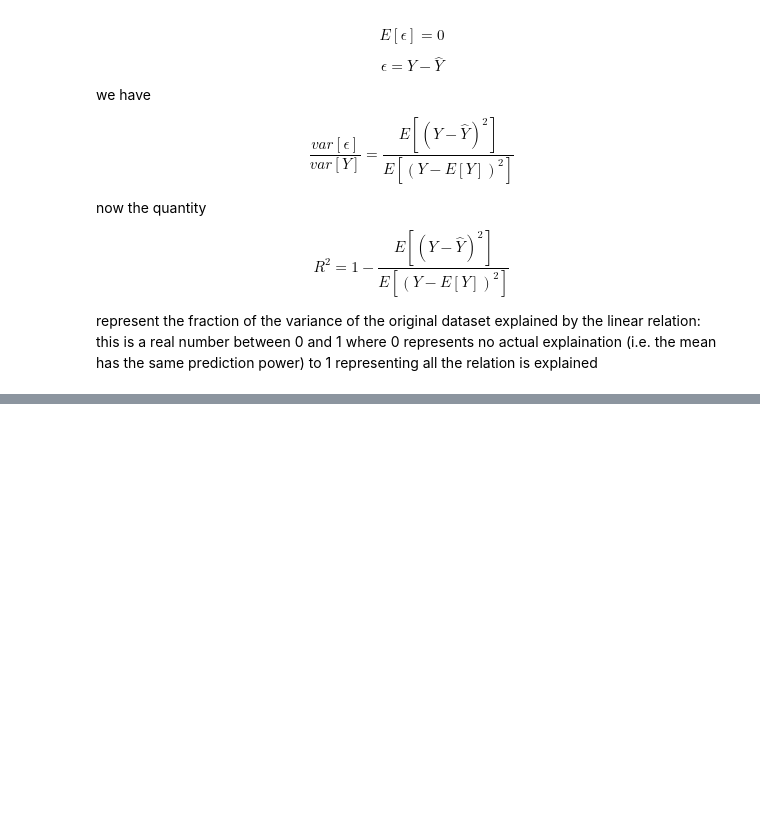
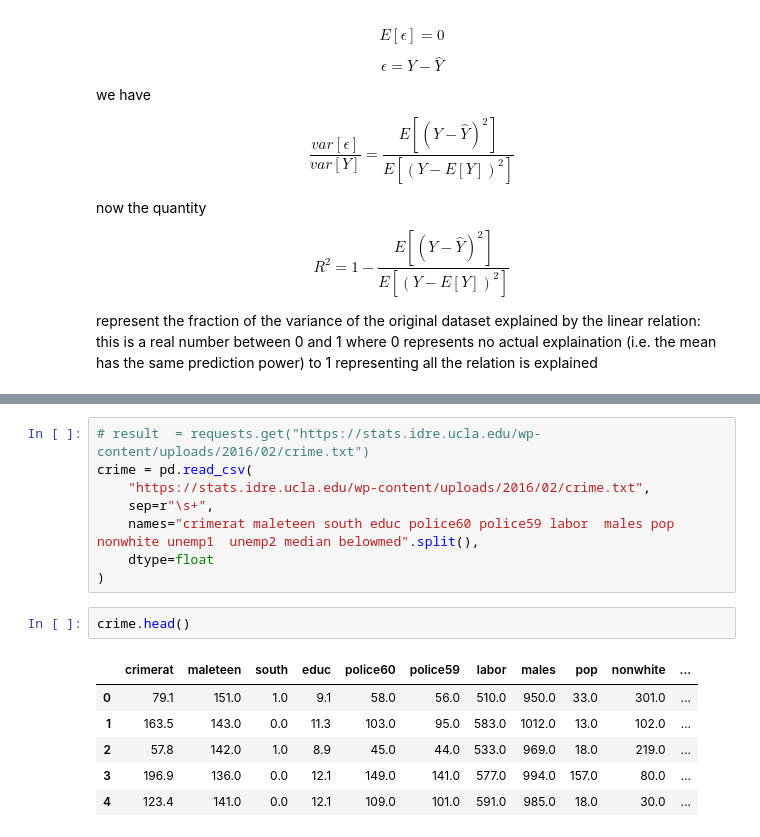
Before and after one commit to noiseOnTheNet/python-post023_jupyter_analitics, a Jupyter notebook: doc/Part_5.ipynb, the cells around one changed output, grey strips where cells are left out. Saved outputs shown, nothing was run; the diff lists cells and outputs as text; blank space fills up the shorter version.

```diff
--- a/doc/Part_5.ipynb
+++ b/doc/Part_5.ipynb
@@ -193,0 +237,17 @@ represent the fraction of the variance of the original dataset explained by the
+# %%
+# result  = requests.get("https://stats.idre.ucla.edu/wp-content/uploads/2016/02/crime.txt")
+crime = pd.read_csv(
+    "https://stats.idre.ucla.edu/wp-content/uploads/2016/02/crime.txt",
+    sep=r"\s+",
+    names="crimerat maleteen south educ police60 police59 labor  males pop nonwhite unemp1  unemp2 median belowmed".split(),
+    dtype=float
+)
+# %%
+crime.head()
+# %% [output]
+|  | crimerat | maleteen | south | educ | police60 | police59 | labor | males | pop | nonwhite | ... |
+| 0 | 79.1 | 151.0 | 1.0 | 9.1 | 58.0 | 56.0 | 510.0 | 950.0 | 33.0 | 301.0 | ... |
+| 1 | 163.5 | 143.0 | 0.0 | 11.3 | 103.0 | 95.0 | 583.0 | 1012.0 | 13.0 | 102.0 | ... |
+| 2 | 57.8 | 142.0 | 1.0 | 8.9 | 45.0 | 44.0 | 533.0 | 969.0 | 18.0 | 219.0 | ... |
+| 3 | 196.9 | 136.0 | 0.0 | 12.1 | 149.0 | 141.0 | 577.0 | 994.0 | 157.0 | 80.0 | ... |
+| 4 | 123.4 | 141.0 | 0.0 | 12.1 | 109.0 | 101.0 | 591.0 | 985.0 | 18.0 | 30.0 | ... |
```
Also changed, not shown: parts of 4 cells of this notebook, 1 other file.
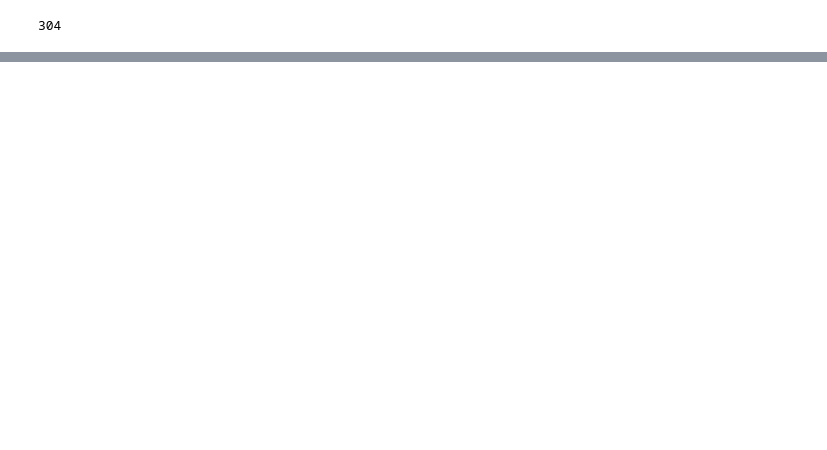
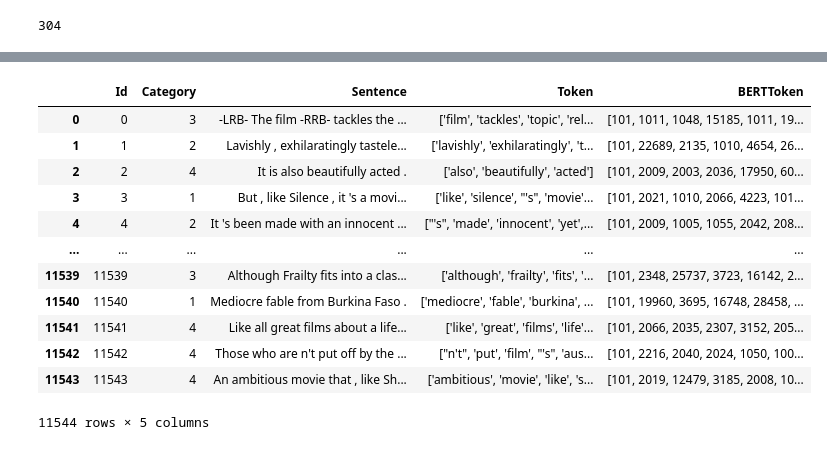
Before and after one commit to yunhuijang/2021_deep_learning_18, a Jupyter notebook: train.ipynb, the cells around one changed output, grey strips where cells are left out. Drawn from its saved outputs; the diff is of its cells as text; code cells hidden in the pictures; blank space fills up the shorter version.

```diff
--- a/train.ipynb
+++ b/train.ipynb
@@ -30,3 +24,19 @@ pr
+# %%
+data
+# %% [output]
+|  | Id | Category | Sentence | Token | BERTToken |
+| 0 | 0 | 3 | -LRB- The film -RRB- tackles the ... | ['film', 'tackles', 'topic', 'rel... | [101, 1011, 1048, 15185, 1011, 19... |
+| 1 | 1 | 2 | Lavishly , exhilaratingly tastele... | ['lavishly', 'exhilaratingly', 't... | [101, 22689, 2135, 1010, 4654, 26... |
+| 2 | 2 | 4 | It is also beautifully acted . | ['also', 'beautifully', 'acted'] | [101, 2009, 2003, 2036, 17950, 60... |
+| 3 | 3 | 1 | But , like Silence , it 's a movi... | ['like', 'silence', "'s", 'movie'... | [101, 2021, 1010, 2066, 4223, 101... |
+| 4 | 4 | 2 | It 's been made with an innocent ... | ["'s", 'made', 'innocent', 'yet',... | [101, 2009, 1005, 1055, 2042, 208... |
+| ... | ... | ... | ... | ... | ... |
+| 11539 | 11539 | 3 | Although Frailty fits into a clas... | ['although', 'frailty', 'fits', '... | [101, 2348, 25737, 3723, 16142, 2... |
+| 11540 | 11540 | 1 | Mediocre fable from Burkina Faso . | ['mediocre', 'fable', 'burkina', ... | [101, 19960, 3695, 16748, 28458, ... |
+| 11541 | 11541 | 4 | Like all great films about a life... | ['like', 'great', 'films', 'life'... | [101, 2066, 2035, 2307, 3152, 205... |
+| 11542 | 11542 | 4 | Those who are n't put off by the ... | ["n't", 'put', 'film', "'s", 'aus... | [101, 2216, 2040, 2024, 1050, 100... |
+| 11543 | 11543 | 4 | An ambitious movie that , like Sh... | ['ambitious', 'movie', 'like', 's... | [101, 2019, 12479, 3185, 2008, 10... |
+11544 rows × 5 columns
 # %%
 def create_model(is_predicting, input_dis, input_mask, segment_ids, labels, num_labels):
 
```
Also changed, not shown: parts of 17 cells of this notebook, 1 other file.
++++++
■ **PROBLEM TO SOLVE**
Go through the data above and copy each line in which "changed" appears.

■ **SOLVED EXERCISE**
Before and after one commit to noiseOnTheNet/python-post023_jupyter_analitics, a Jupyter notebook: doc/Part_5.ipynb, the cells around one changed output, grey strips where cells are left out. Saved outputs shown, nothing was run; the diff lists cells and outputs as text; blank space fills up the shorter version.
Also changed, not shown: parts of 4 cells of this notebook, 1 other file.
Before and after one commit to yunhuijang/2021_deep_learning_18, a Jupyter notebook: train.ipynb, the cells around one changed output, grey strips where cells are left out. Drawn from its saved outputs; the diff is of its cells as text; code cells hidden in the pictures; blank space fills up the shorter version.
Also changed, not shown: parts of 17 cells of this notebook, 1 other file.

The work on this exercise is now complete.